There are dozens, if not hundreds of woods that are used to make electric guitars. However, the most common are rosewood or maple. This is largely because the two provide notably different qualities of sound, and so they will appeal to different kinds of players. Aside from this, the type of wood will also determine ease of maintenance and care for the instrument. This is a guide to the right questions to ask yourself, and how the choice of wood may relate.
What kind of music do you play?
Straightforward, sure. But this question extends beyond genre, to the tonal qualities of the music you want to make. Maple is a relatively hard wood, and so a maple guitar offers a sharp, tight sound. This sharpness means that individual notes sound more defined from each other. It’s easy to imagine the effect this would have on things like finger-picked solos in clean rock, or the clean chords of a lot of South American-style music.

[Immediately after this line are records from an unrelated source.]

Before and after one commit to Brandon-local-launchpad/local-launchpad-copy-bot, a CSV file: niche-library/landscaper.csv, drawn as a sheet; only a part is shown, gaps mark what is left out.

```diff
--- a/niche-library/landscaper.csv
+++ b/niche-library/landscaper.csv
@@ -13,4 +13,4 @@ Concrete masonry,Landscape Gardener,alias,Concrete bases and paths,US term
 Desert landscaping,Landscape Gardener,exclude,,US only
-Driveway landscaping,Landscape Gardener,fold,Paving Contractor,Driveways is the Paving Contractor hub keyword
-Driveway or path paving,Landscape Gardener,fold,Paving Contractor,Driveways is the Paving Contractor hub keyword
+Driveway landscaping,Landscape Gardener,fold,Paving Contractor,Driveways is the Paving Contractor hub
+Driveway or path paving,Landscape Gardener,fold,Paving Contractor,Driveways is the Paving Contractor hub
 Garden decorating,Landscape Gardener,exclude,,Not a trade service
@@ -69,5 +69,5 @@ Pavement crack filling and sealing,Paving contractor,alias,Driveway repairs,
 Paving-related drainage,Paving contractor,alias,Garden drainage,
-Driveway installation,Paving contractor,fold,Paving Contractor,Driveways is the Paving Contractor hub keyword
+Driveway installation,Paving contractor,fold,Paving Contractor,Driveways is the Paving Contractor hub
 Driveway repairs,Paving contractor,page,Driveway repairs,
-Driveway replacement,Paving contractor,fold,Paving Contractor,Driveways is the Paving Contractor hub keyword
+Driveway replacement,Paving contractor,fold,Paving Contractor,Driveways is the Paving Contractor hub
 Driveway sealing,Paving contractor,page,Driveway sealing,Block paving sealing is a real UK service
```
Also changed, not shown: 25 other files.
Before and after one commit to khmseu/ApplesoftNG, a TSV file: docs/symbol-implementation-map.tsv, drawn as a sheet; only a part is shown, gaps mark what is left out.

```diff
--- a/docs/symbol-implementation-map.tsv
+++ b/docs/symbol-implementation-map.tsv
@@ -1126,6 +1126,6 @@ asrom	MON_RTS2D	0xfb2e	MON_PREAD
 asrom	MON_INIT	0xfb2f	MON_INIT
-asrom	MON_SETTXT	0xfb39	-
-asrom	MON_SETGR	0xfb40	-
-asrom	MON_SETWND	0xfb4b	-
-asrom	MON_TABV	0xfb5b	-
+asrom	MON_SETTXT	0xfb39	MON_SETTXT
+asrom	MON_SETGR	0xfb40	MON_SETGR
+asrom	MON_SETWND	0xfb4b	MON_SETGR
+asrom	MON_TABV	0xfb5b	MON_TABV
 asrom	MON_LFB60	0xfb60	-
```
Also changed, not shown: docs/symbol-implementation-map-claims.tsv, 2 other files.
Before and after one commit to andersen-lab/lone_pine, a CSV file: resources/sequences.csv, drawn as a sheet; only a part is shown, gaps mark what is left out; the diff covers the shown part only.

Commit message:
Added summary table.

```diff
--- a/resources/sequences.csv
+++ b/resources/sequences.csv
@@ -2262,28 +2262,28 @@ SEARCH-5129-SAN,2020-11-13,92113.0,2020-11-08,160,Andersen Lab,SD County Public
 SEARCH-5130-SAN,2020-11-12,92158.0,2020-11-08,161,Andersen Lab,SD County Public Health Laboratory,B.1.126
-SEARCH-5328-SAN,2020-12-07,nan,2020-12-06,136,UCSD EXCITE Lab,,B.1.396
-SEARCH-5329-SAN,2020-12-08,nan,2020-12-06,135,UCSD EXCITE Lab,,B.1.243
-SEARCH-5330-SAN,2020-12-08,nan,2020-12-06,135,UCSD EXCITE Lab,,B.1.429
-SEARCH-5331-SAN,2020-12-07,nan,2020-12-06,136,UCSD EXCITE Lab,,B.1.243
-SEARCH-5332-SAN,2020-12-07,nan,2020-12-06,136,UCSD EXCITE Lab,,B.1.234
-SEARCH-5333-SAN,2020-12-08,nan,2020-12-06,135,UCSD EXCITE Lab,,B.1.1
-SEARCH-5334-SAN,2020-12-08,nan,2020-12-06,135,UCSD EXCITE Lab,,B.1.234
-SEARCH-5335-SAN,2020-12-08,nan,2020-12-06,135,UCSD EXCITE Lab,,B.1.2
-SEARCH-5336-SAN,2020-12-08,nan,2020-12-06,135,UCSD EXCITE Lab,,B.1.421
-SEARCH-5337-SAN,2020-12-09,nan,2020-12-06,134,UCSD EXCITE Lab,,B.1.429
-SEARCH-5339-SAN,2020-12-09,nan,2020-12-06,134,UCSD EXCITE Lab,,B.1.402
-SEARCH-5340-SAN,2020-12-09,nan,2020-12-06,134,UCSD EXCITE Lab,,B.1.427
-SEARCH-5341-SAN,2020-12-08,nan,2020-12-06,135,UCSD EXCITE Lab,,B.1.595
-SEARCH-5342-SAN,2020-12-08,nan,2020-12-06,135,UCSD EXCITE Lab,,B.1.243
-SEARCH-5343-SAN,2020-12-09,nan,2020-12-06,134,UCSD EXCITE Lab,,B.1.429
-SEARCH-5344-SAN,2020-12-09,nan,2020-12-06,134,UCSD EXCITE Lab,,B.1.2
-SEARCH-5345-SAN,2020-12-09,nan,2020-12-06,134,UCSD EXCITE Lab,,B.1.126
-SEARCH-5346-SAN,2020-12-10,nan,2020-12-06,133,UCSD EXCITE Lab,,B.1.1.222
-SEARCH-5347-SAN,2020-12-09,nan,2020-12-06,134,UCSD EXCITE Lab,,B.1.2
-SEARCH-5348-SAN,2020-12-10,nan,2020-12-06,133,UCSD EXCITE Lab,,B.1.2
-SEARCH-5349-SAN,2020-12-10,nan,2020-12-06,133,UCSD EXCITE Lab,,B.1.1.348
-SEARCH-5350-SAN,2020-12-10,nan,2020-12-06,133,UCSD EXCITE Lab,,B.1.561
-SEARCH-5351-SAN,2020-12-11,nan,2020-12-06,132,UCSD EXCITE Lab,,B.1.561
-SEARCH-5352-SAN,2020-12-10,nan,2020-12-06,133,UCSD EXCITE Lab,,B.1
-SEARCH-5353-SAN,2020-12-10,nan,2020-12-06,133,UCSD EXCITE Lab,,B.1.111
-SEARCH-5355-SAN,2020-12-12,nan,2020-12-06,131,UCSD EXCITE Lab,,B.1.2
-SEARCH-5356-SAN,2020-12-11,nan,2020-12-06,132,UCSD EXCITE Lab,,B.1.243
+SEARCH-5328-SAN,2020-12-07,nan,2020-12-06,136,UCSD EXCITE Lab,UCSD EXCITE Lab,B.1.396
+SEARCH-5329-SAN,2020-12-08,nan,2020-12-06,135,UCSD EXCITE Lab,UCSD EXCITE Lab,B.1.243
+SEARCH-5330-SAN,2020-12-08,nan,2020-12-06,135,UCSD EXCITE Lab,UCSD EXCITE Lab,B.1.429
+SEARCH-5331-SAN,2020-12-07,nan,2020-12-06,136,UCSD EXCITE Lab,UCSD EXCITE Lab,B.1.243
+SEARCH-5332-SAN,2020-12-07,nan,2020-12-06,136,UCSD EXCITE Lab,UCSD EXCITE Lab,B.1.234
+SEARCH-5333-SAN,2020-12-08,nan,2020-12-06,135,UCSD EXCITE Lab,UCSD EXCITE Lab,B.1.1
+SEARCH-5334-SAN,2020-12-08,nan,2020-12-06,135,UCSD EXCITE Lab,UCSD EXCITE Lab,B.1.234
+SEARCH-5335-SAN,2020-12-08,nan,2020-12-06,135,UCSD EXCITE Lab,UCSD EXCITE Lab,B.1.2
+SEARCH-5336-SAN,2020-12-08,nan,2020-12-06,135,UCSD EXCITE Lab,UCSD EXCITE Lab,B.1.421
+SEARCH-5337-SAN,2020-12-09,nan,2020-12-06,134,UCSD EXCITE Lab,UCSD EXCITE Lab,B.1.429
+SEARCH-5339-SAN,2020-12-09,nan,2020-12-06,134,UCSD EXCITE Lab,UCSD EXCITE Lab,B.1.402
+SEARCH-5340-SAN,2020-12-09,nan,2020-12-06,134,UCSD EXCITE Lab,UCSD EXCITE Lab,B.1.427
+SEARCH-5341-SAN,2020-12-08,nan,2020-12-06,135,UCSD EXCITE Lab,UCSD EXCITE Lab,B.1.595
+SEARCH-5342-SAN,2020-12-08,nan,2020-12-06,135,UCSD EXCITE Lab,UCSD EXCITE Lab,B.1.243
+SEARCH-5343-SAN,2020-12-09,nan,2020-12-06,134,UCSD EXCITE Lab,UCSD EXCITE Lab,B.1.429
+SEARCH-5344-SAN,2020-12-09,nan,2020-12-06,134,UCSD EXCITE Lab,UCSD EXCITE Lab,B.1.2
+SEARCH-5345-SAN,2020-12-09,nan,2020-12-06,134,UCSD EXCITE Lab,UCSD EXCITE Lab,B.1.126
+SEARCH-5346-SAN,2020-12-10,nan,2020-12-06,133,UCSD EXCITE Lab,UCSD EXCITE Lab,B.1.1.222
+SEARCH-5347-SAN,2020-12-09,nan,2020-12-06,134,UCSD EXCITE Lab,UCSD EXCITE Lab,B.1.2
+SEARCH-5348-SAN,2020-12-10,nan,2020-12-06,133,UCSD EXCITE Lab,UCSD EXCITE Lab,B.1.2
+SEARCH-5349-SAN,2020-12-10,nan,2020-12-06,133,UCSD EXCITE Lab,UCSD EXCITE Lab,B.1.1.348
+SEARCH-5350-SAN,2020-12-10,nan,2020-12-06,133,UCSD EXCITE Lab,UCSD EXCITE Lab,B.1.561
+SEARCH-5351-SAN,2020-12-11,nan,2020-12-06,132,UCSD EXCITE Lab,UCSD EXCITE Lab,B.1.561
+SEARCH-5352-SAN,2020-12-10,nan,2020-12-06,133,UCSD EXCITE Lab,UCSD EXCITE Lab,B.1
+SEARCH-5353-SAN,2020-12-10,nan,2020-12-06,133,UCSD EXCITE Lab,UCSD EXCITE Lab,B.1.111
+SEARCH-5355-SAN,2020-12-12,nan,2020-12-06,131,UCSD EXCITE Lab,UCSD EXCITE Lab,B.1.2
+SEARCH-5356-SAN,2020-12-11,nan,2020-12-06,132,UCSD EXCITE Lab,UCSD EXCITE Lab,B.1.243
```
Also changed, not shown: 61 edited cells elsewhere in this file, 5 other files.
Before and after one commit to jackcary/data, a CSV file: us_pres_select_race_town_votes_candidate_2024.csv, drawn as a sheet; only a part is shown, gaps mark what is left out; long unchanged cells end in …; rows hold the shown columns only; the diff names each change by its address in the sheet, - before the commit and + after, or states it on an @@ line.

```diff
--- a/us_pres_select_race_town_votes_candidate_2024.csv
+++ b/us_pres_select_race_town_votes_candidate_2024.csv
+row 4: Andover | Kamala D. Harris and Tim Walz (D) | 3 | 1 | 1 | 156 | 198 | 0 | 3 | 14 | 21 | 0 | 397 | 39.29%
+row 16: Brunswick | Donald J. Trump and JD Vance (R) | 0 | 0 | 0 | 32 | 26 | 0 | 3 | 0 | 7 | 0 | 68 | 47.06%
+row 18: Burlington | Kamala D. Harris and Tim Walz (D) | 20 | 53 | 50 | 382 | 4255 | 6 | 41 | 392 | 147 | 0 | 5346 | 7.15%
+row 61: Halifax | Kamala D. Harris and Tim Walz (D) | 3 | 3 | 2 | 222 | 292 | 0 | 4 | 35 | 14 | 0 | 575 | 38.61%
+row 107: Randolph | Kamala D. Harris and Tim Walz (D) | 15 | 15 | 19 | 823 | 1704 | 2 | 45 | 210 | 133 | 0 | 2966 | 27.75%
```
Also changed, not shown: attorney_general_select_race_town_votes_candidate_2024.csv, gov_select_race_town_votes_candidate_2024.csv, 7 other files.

Rosewood offers a warmer, softer sound. To find examples of this, look into old-fashioned blues music and other well known, “messier” sounding styles, like grunge or punk. Be mindful of other effects on the sound though. Many musicians will attack their strings much harder than usual to increase the natural “fuzzing” of the sound.
How likely are you to maintain the instrument?
Maple, because of the hardness, creates fretboards and necks that are tough and durable, requiring simple cleaning but not special materials. This has obvious advantages in terms of saving time but often runs counter to a musician’s inclination to spend time tending their instrument.
Many musicians will use the opportunity afforded by restringing their guitar to inspect, clean, and maintain it carefully. Rosewood requires a little more attention, and there is a sense of ritual involved in its care. Oiling and treating the wood results in a kind of lasting interest. To invest that time is to make the instrument itself feel more important to the player.
How does it look?
Electric guitars are able to mimic a lot of different sounds with a little creativity in the use of pedals, amp settings and play styles. With that in mind, it may simply be the aesthetic appeal of one wood or the other that makes the final choice.
The lightness of maple provides a nice, uniform colour. Grain appears less defined, and from a distance (a stage, for example), will do little to draw the eye. This can appeal for artists or groups pursuing a uniform look, or who are eager to have something other than instruments to draw the eye.
Rosewood, with its rich red colour and stark, heavy grain has a much more vivid (or distracting) impact on the eye.
There is plenty of talk in the guitar world about the purity of music, or the value of one sound, or one material, or one brand over another. It’s worth reading about it all, and sifting through opinions to see what feels right for you, and what doesn’t. A guitar is an investment. More expensive guitars, the high-end or custom instruments out there, are owned by two kinds of musicians; those who want the guitar to make them sound good, or those that have been playing long enough to really know what they are after.
The fact is that the interaction between the guitarist and their guitar works both ways. If you become familiar with your instrument, then the way you approach your music will be in terms of that familiarity. It’s a big choice, but there isn’t really a wrong one.